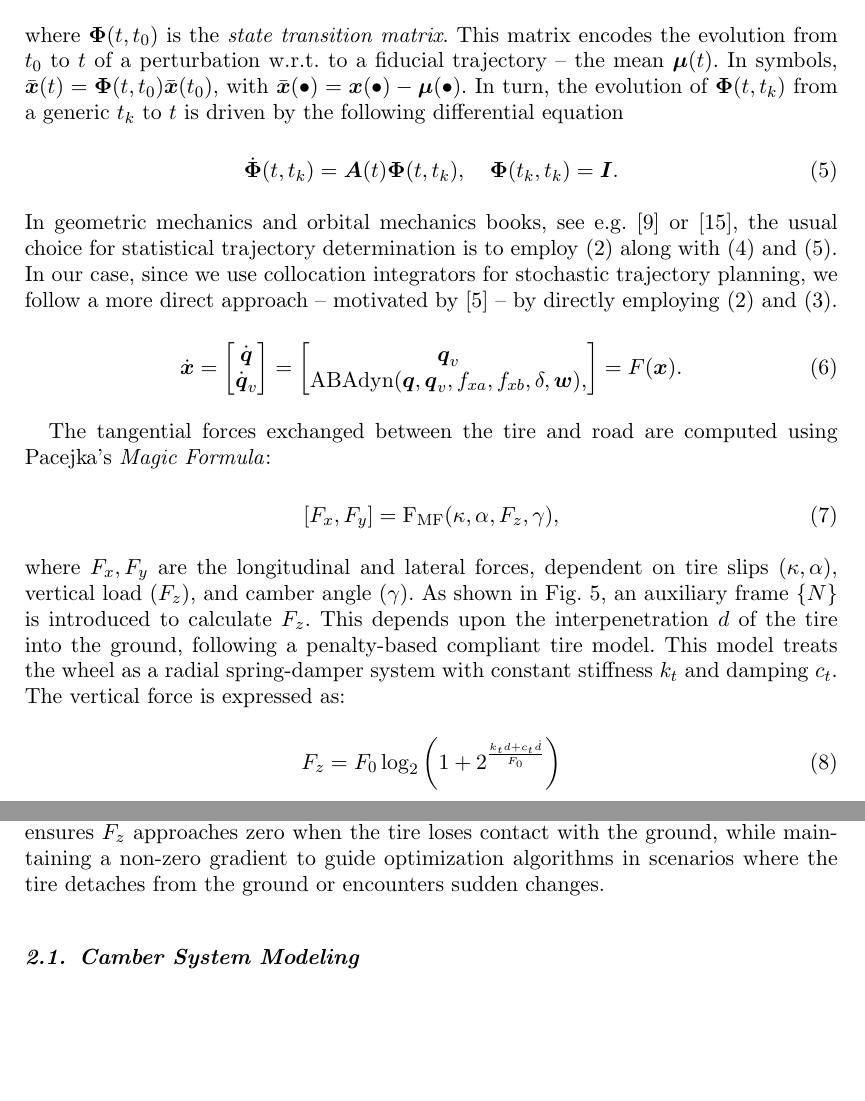
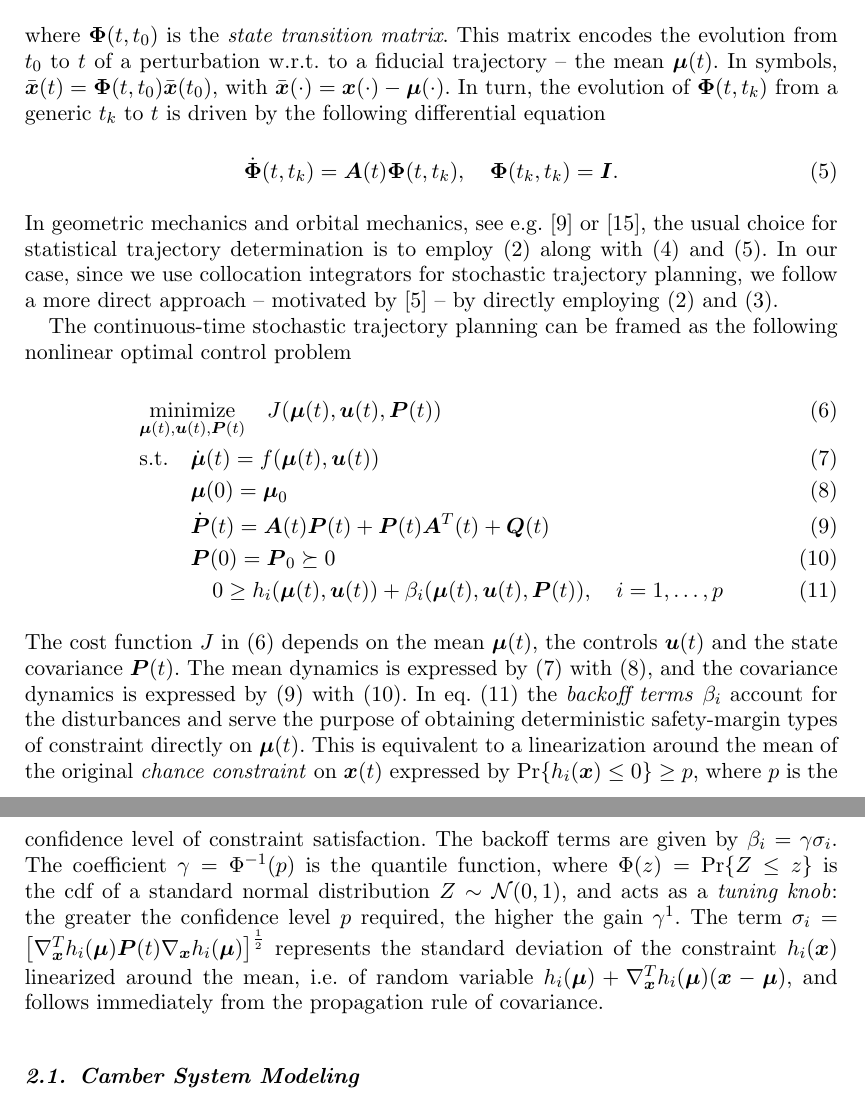
Before and after one commit to MarcoGabiccini/DisturbanceAwarePlanning-paper-2025, a LaTeX document (MAIN.tex, which reads mymacros.tex, stochastic_vehicle_dynamics.tex): two parts of pages 2 and 3 of 25, joined at a grey line, cut so that both start at the same text, the shorter picture padded with empty space. Compiled offline with pdfLaTeX; a missing bibliography style is replaced by a similar one.

Commit message:
[MGa] stochastic OCP

```diff
--- a/mymacros.tex
+++ b/mymacros.tex
@@ -391,6 +391,7 @@
 \DeclareMathOperator{\ad}{ad}
 \DeclareMathOperator{\rank}{rank}
 \DeclareMathOperator{\rotX}{rot_X}
+\DeclareMathOperator{\Prob}{Pr}
 
 \renewcommand{\dim}{\operatorname{dim}}
 \renewcommand{\Re}{\operatorname{Re}}  % Parte reale, Reynolds
@@ -401,6 +402,7 @@
 
 \newcommand{\dd}{\text{{\sl d}}}        %% differenziale
 
+\newcommand{\na}{\nabla}
 \newcommand{\grad}{\operatorname{grad}} %% gradiente
 \newcommand{\rot}{\operatorname{rot}}   %% rotore
 \renewcommand{\div}{\operatorname{div}} %% divergenza
--- a/stochastic_vehicle_dynamics.tex
+++ b/stochastic_vehicle_dynamics.tex
@@ -21,34 +21,27 @@ As can be readily verified by differentiation~\cite{Gajic:LyapunovMatrixEquation
 \begin{align}\label{eq:P_STM}
 \bP(t) = \bPhi(t,t_0) \bP_0 \bPhi(t,t_0)+\int_{t_0}^{t} \bPhi(t,\tau) \bQ(\tau) \bPhi^T(t,\tau) \dd \tau \quad \bP(0)=\bP_0,
 \end{align}
-where $\bPhi(t,t_0)$ is the \emph{state transition matrix}. This matrix encodes the evolution from $t_0$ to $t$ of a perturbation w.r.t. to a fiducial trajectory -- the mean $\bmu(t)$. In symbols, $\barbx(t) = \bPhi(t,t_0) \barbx(t_0)$, with $\barbx(\bullet) =\bx(\bullet) - \bmu(\bullet) $. In turn, the evolution of $\bPhi(t,t_k)$ from a generic $t_k$ to $t$ is driven by the following differential equation
+where $\bPhi(t,t_0)$ is the \emph{state transition matrix}. This matrix encodes the evolution from $t_0$ to $t$ of a perturbation w.r.t. to a fiducial trajectory -- the mean $\bmu(t)$. In symbols, $\barbx(t) = \bPhi(t,t_0) \barbx(t_0)$, with $\barbx(\cdot) =\bx(\cdot) - \bmu(\cdot) $. In turn, the evolution of $\bPhi(t,t_k)$ from a generic $t_k$ to $t$ is driven by the following differential equation
 \begin{align}\label{eq:STM}
 \dbPhi(t,t_k) = \bA(t)\bPhi(t,t_k), \quad \bPhi(t_k, t_k) = \bI.
 \end{align}
-In geometric mechanics and orbital mechanics books, see e.g.~\cite{Maruskin:DynamicalSystemsGeometric:2018} or~\cite{Tapley:StatisticalOrbitDetermination:2004}, the usual choice for statistical trajectory determination is to employ~\eqref{eq:meandynamics} along with~\eqref{eq:P_STM} and~\eqref{eq:STM}. In our case, since we use collocation integrators for stochastic trajectory planning, we follow a more direct approach -- motivated by~\cite{Gillis:PracticalMethodsApproximate:2015} -- by directly employing~\eqref{eq:meandynamics} and~\eqref{eq:dP}.
+In geometric mechanics and orbital mechanics, see e.g.~\cite{Maruskin:DynamicalSystemsGeometric:2018} or~\cite{Tapley:StatisticalOrbitDetermination:2004}, the usual choice for statistical trajectory determination is to employ~\eqref{eq:meandynamics} along with~\eqref{eq:P_STM} and~\eqref{eq:STM}. In our case, since we use collocation integrators for stochastic trajectory planning, we follow a more direct approach -- motivated by~\cite{Gillis:PracticalMethodsApproximate:2015} -- by directly employing~\eqref{eq:meandynamics} and~\eqref{eq:dP}.
+
+The continuous-time stochastic trajectory planning can be framed as the following nonlinear optimal control problem
 \begin{align}
-\dbx = \begin{bmatrix}
-              \dot{\bq}\\
-              \dot{\bq}_v
-             \end{bmatrix} =
-             \begin{bmatrix}
-              \bq_v\\
-              \text{ABA}\text{dyn}(\bq, \bq_v, f_{xa}, f_{xb}, \delta, \bw),
-             \end{bmatrix} = F(\bx).
-	\label{eq:ABA_dyn}
+& \underset{\bmu(t), \bu(t), \bP(t)}{\text{minimize}} \quad J(\bmu(t), \bu(t), \bP(t)) \label{eq:OCPcost} \\
+& \text{s.t.} \quad \dbmu(t)           = f(\bmu(t), \bu(t)) \label{eq:OCPdyn} \\
+& \phantom{\text{s.t.} \quad} \bmu(0)  = \bmu_0 \label{eq:OCPdynIC} \\
+& \phantom{\text{s.t.} \quad} \dbP(t) = \bA(t) \bP(t) + \bP(t) \bA^T(t) + \bQ(t) \label{eq:OCPdP} \\
+& \phantom{\text{s.t.} \quad} \bP(0)  = \bP_0 \succeq 0 \label{eq:OCPdPIC} \\ %& \phantom{\text{s.t.} \qquad} 0       \geq h_i(\bmu(t), \bu(t))
+%+ \overbrace{\gamma \bigg[\underbrace{\na^T_{\bx} h_i \bP(t) \na_{\bx} h_i}_{\text{variance of $h_i(\bx)$}}\bigg]^{\frac{1}{2}}}^{\text{safety margin}},
+&\phantom{\text{s.t.} \qquad} 0       \geq h_i(\bmu(t), \bu(t))
++ \be_i(\bmu(t), \bu(t), \bP(t)),
+\quad i = 1, \ldots, p \label{eq:OCPconstraints}
 \end{align}
+The cost function $J$ in~\eqref{eq:OCPcost} depends on the mean $\bmu(t)$, the controls $\bu(t)$ and the state covariance $\bP(t)$. The mean dynamics is expressed by~\eqref{eq:OCPdyn} with~\eqref{eq:OCPdynIC}, and the covariance dynamics is expressed by~\eqref{eq:OCPdP} with~\eqref{eq:OCPdPIC}. In eq.~\eqref{eq:OCPconstraints} the \emph{backoff terms} $\be_i$ account for the disturbances and serve the purpose of obtaining deterministic safety-margin types of constraint directly on $\bmu(t)$. This is equivalent to a linearization around the mean of the original \emph{chance constraint} on $\bx(t)$ expressed by $\Prob \{h_i(\bx) \leq 0\}\geq p$, where $p$ is the confidence level of constraint satisfaction. The backoff terms are given by
+$\be_i = \gamma \sig_i$. The coefficient $\gamma = \Phi^{-1}(p)$ is the quantile function, where $\Phi(z)=\Prob \{Z\leq z\}$ is the cdf of a standard normal distribution $Z \sim \calN(0,1)$, and acts as a \emph{tuning knob}: the greater the confidence level $p$ required, the higher the gain $\ga$\footnote{For example, with $p=0.84$ $\ga = 1.0$, with $p=0.97$ $\ga = 2.0$, with $p=0.99$ $\ga = 3.0$}. The term $\sig_i = \big[\na^T_{\bx} h_i(\bmu) \bP(t) \na_{\bx} h_i(\bmu)\big]^{\frac{1}{2}}$ represents the standard deviation of the constraint $h_i(\bx)$ linearized around the mean, i.e. of random variable $h_i(\bmu)+\na^T_{\bx} h_i(\bmu) (\bx - \bmu)$, and follows immediately from the propagation rule of covariance.
 
-
-The tangential forces exchanged between the tire and road are computed using \mbox{Pacejka's} \emph{Magic Formula}:
-\begin{equation}\label{eqn_mf}
-	[F_x,F_y]=\mf(\kappa,\alpha,F_z,\gamma),
-\end{equation}
-where $ F_x, F_y $ are the longitudinal and lateral forces, dependent on tire slips $( \kappa, \alpha )$, vertical load $( F_z )$, and camber angle $( \gamma )$.
-As shown in Fig.~\ref{fig:tyre_wheel}, an auxiliary frame $\sref{N}$ is introduced to calculate $ F_z $. This depends upon the interpenetration $ d $ of the tire into the ground, following a penalty-based compliant tire model. This model treats the wheel as a radial spring-damper system with constant stiffness $ k_t $ and damping $ c_t $. The vertical force is expressed as:
-\begin{equation}\label{eqn_Fz}
-	F_z= F_0\log_2\left(1 + 2^{\frac{k_t d + c_t \dot{d}}{F_0}}\right)
-\end{equation}
-which is differentiable for $ d = 0 $ and $\dot{d} = 0$, improving numerical stability. The model ensures $ F_z $ approaches zero when the tire loses contact with the ground, while maintaining a non-zero gradient to guide optimization algorithms in scenarios where the tire detaches from the ground or encounters sudden changes.
 
 %To compute the tangential components of the force exchanged by tyre and road, a formulation of the Pacejka's \emph{Magic Formula} ~\cite[Section~4.3.2]{Pacejka:book:2012} is used, which reads:
 %\begin{equation}\label{eqn_mf}
```
Also changed, not shown: MAIN.tex (line endings or trailing spaces).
━━━━━━━━━━
Work to be completed => Show each line from the listing above that includes the word "renewcommand".

Completed exercise =>
 \renewcommand{\dim}{\operatorname{dim}}
 \renewcommand{\Re}{\operatorname{Re}}  % Parte reale, Reynolds
 \renewcommand{\div}{\operatorname{div}} %% divergenza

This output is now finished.